## Task directions
Although the entries contain pictures, copy only their text, exactly as written.

[Collected data entries]
————————

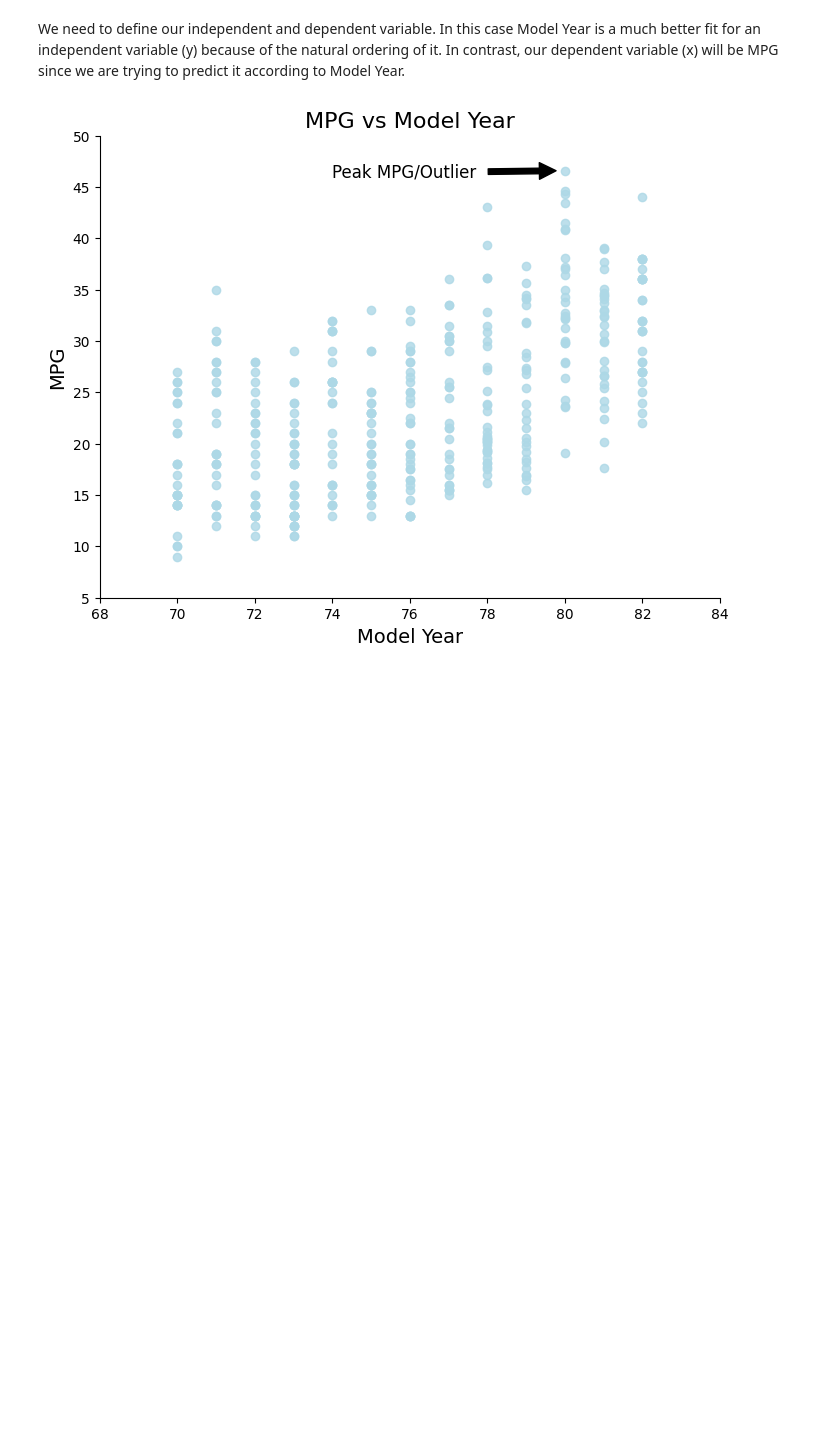
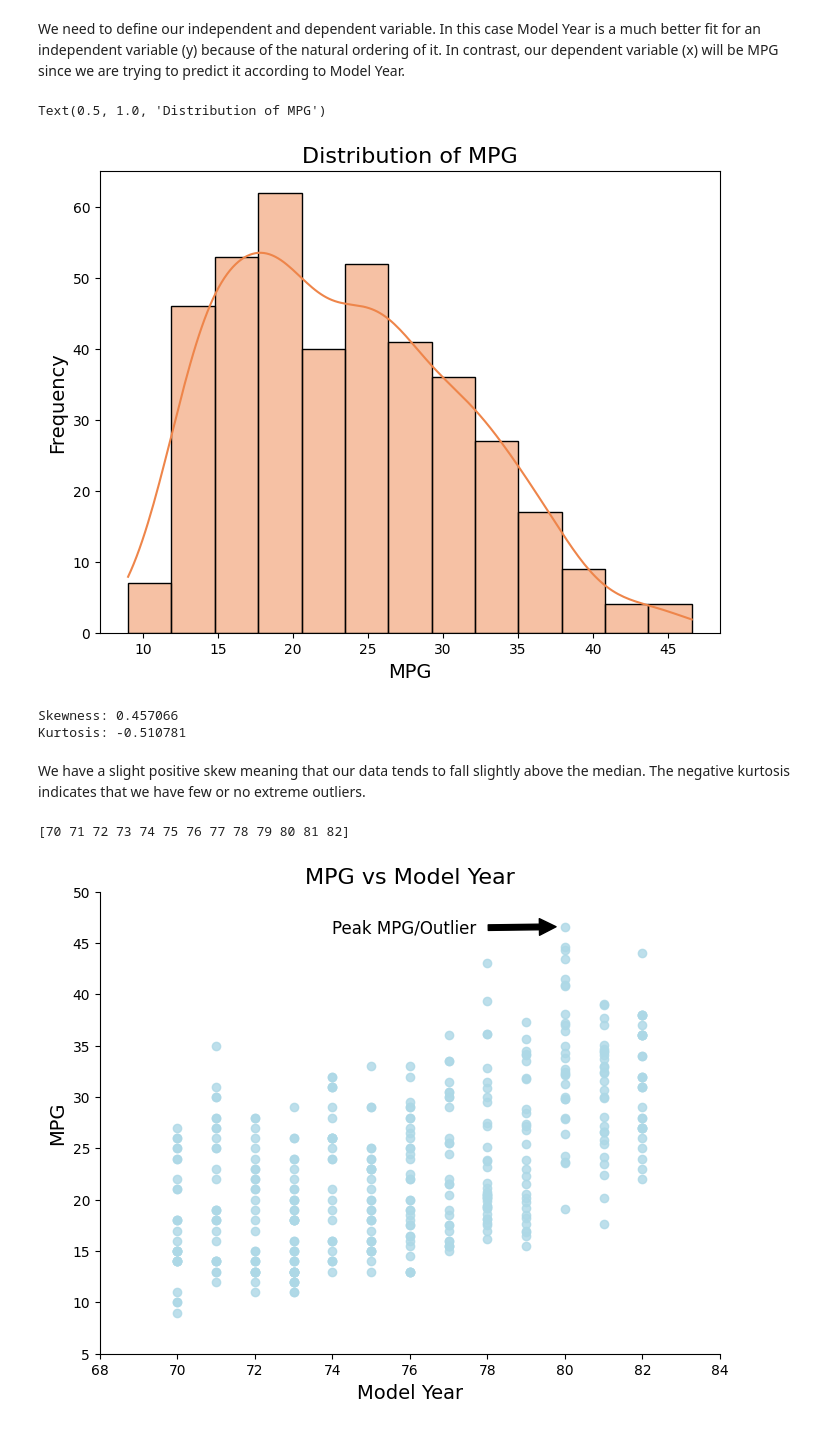
Before and after one commit to adenletchworth/Auto-MPG-Data-Analysis, a Jupyter notebook: dataAnalysis.ipynb, the cells around one changed output. Drawn from its saved outputs; the diff is of its cells as text; code cells hidden in the pictures; blank space fills up the shorter version.

```diff
--- a/dataAnalysis.ipynb
+++ b/dataAnalysis.ipynb
@@ -118,9 +125,35 @@ temp
 # %% [markdown]
 
 We need to define our independent and dependent variable. In this case Model Year is a much better fit for an independent variable (y) because of the natural ordering of it. In contrast, our dependent variable (x) will be MPG since we are trying to predict it according to Model Year.
+# %%
+y = df['MPG'] # Defining x and y axes
+
+plt.figure(figsize=(8,6))
+
+colors = sns.color_palette('muted')
+
+sns.histplot(y,kde=True,color=colors[0])
+
+plt.xlabel("MPG", fontsize=14)
+plt.ylabel("Frequency", fontsize=14)
+plt.title("Distribution of MPG", fontsize=16)
+# %% [output]
+Text(0.5, 1.0, 'Distribution of MPG')
+[figure, added]
+# %%
+print("Skewness: %f" % df['MPG'].skew())
+print("Kurtosis: %f" % df['MPG'].kurt())
+# %% [output]
+Skewness: 0.457066
+Kurtosis: -0.510781
+# %% [markdown]
+We have a slight positive skew meaning that our data tends to fall slightly above the median. The negative kurtosis indicates that we have few or no extreme outliers.
 # %%
-x = df['Model Year'] # Defining x and y axes
-y = df['MPG']
+x=df['Model Year']
+
+print(x.unique())
+# %% [output]
+[70 71 72 73 74 75 76 77 78 79 80 81 82]
 # %%
 fig = plt.figure(1,figsize=(8,6))
 
```
Also changed, not shown: parts of 5 cells of this notebook.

————————

## Worked solution
Before and after one commit to adenletchworth/Auto-MPG-Data-Analysis, a Jupyter notebook: dataAnalysis.ipynb, the cells around one changed output. Drawn from its saved outputs; the diff is of its cells as text; code cells hidden in the pictures; blank space fills up the shorter version.

```diff
--- a/dataAnalysis.ipynb
+++ b/dataAnalysis.ipynb
@@ -118,9 +125,35 @@ temp
 # %% [markdown]
 
 We need to define our independent and dependent variable. In this case Model Year is a much better fit for an independent variable (y) because of the natural ordering of it. In contrast, our dependent variable (x) will be MPG since we are trying to predict it according to Model Year.
+# %%
+y = df['MPG'] # Defining x and y axes
+
+plt.figure(figsize=(8,6))
+
+colors = sns.color_palette('muted')
+
+sns.histplot(y,kde=True,color=colors[0])
+
+plt.xlabel("MPG", fontsize=14)
+plt.ylabel("Frequency", fontsize=14)
+plt.title("Distribution of MPG", fontsize=16)
+# %% [output]
+Text(0.5, 1.0, 'Distribution of MPG')
+[figure, added]
+# %%
+print("Skewness: %f" % df['MPG'].skew())
+print("Kurtosis: %f" % df['MPG'].kurt())
+# %% [output]
+Skewness: 0.457066
+Kurtosis: -0.510781
+# %% [markdown]
+We have a slight positive skew meaning that our data tends to fall slightly above the median. The negative kurtosis indicates that we have few or no extreme outliers.
 # %%
-x = df['Model Year'] # Defining x and y axes
-y = df['MPG']
+x=df['Model Year']
+
+print(x.unique())
+# %% [output]
+[70 71 72 73 74 75 76 77 78 79 80 81 82]
 # %%
 fig = plt.figure(1,figsize=(8,6))
 
```
Also changed, not shown: parts of 5 cells of this notebook.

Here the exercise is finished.